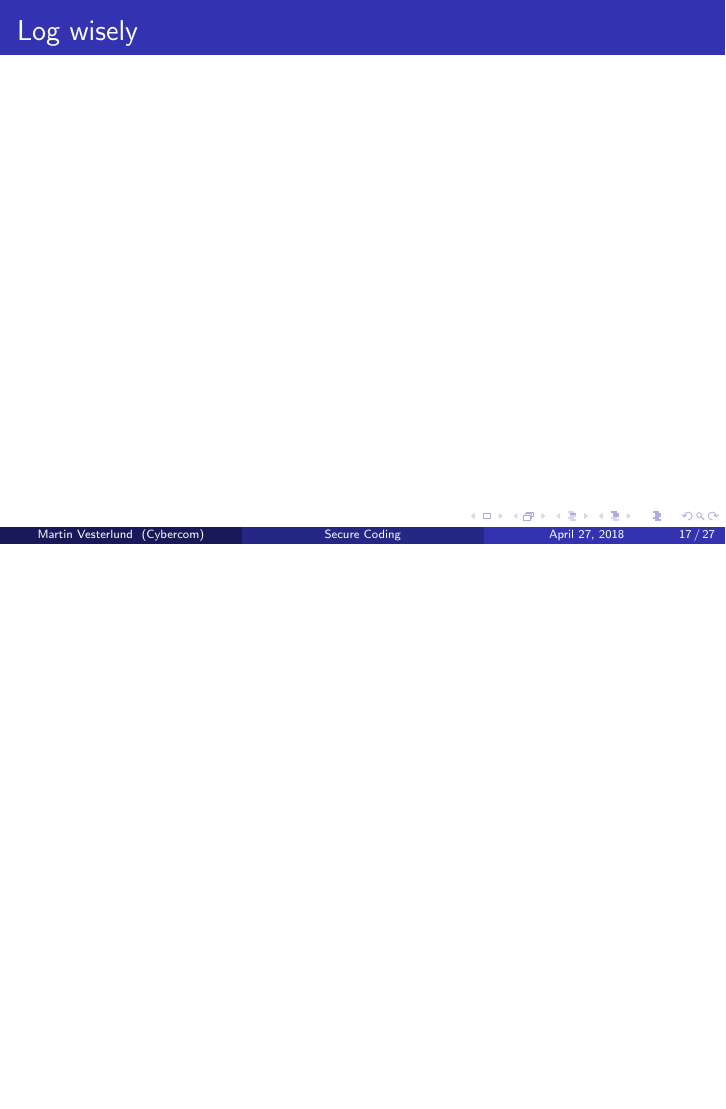
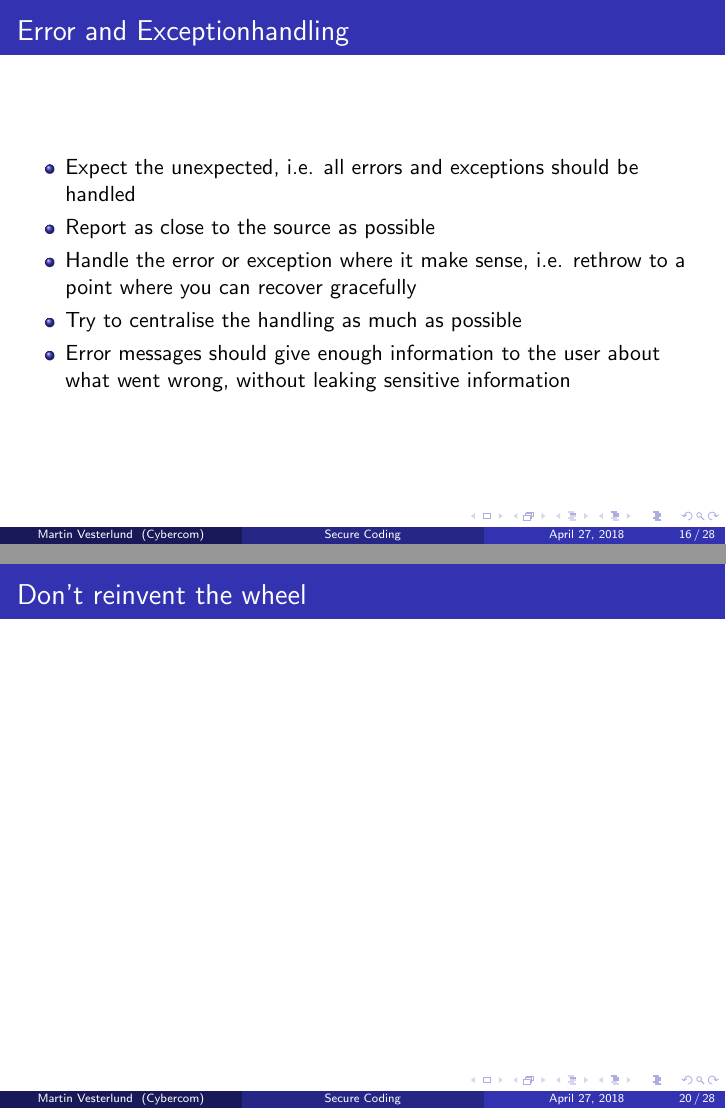
Before and after one commit to Otyg/presentations, LaTeX slides (secureCodePresentation/presentation.tex): page 17 of 27 before the commit and pages 16 and 20 of 28 after it, the two joined at a grey line, the shorter picture padded with empty space. Compiled offline with pdfLaTeX.

Commit message:
Add error and exceptionhandling

```diff
--- a/secureCodePresentation/presentation.tex
+++ b/secureCodePresentation/presentation.tex
@@ -317,6 +317,13 @@ PreparedStatement pstmt = con.prepareStatement(
     \end{frame}
     \begin{frame}
       \frametitle{Error and Exceptionhandling}
+      \begin{itemize}
+        \item Expect the unexpected, i.e. all errors and exceptions should be handled
+        \item Report as close to the source as possible
+        \item Handle the error or exception where it make sense, i.e. rethrow to a point where you can recover gracefully
+        \item Try to centralise the handling as much as possible
+        \item Error messages should give enough information to the user about what went wrong, without leaking sensitive information
+      \end{itemize}
     \end{frame}
     \begin{frame}
       \frametitle{Log wisely}
@@ -327,7 +334,9 @@ PreparedStatement pstmt = con.prepareStatement(
     \begin{frame}
       \frametitle{Protect data}
     \end{frame}
-
+    \begin{frame}
+      \frametitle{Don't reinvent the wheel}
+    \end{frame}
   \subsection{Tests}
     \begin{frame}
       \frametitle{Tests}
```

### Task statement
What you produce must match the listing word for word, with no images in it.

### Finished task
Before and after one commit to Otyg/presentations, LaTeX slides (secureCodePresentation/presentation.tex): page 17 of 27 before the commit and pages 16 and 20 of 28 after it, the two joined at a grey line, the shorter picture padded with empty space. Compiled offline with pdfLaTeX.

Commit message:
Add error and exceptionhandling

```diff
--- a/secureCodePresentation/presentation.tex
+++ b/secureCodePresentation/presentation.tex
@@ -317,6 +317,13 @@ PreparedStatement pstmt = con.prepareStatement(
     \end{frame}
     \begin{frame}
       \frametitle{Error and Exceptionhandling}
+      \begin{itemize}
+        \item Expect the unexpected, i.e. all errors and exceptions should be handled
+        \item Report as close to the source as possible
+        \item Handle the error or exception where it make sense, i.e. rethrow to a point where you can recover gracefully
+        \item Try to centralise the handling as much as possible
+        \item Error messages should give enough information to the user about what went wrong, without leaking sensitive information
+      \end{itemize}
     \end{frame}
     \begin{frame}
       \frametitle{Log wisely}
@@ -327,7 +334,9 @@ PreparedStatement pstmt = con.prepareStatement(
     \begin{frame}
       \frametitle{Protect data}
     \end{frame}
-
+    \begin{frame}
+      \frametitle{Don't reinvent the wheel}
+    \end{frame}
   \subsection{Tests}
     \begin{frame}
       \frametitle{Tests}
```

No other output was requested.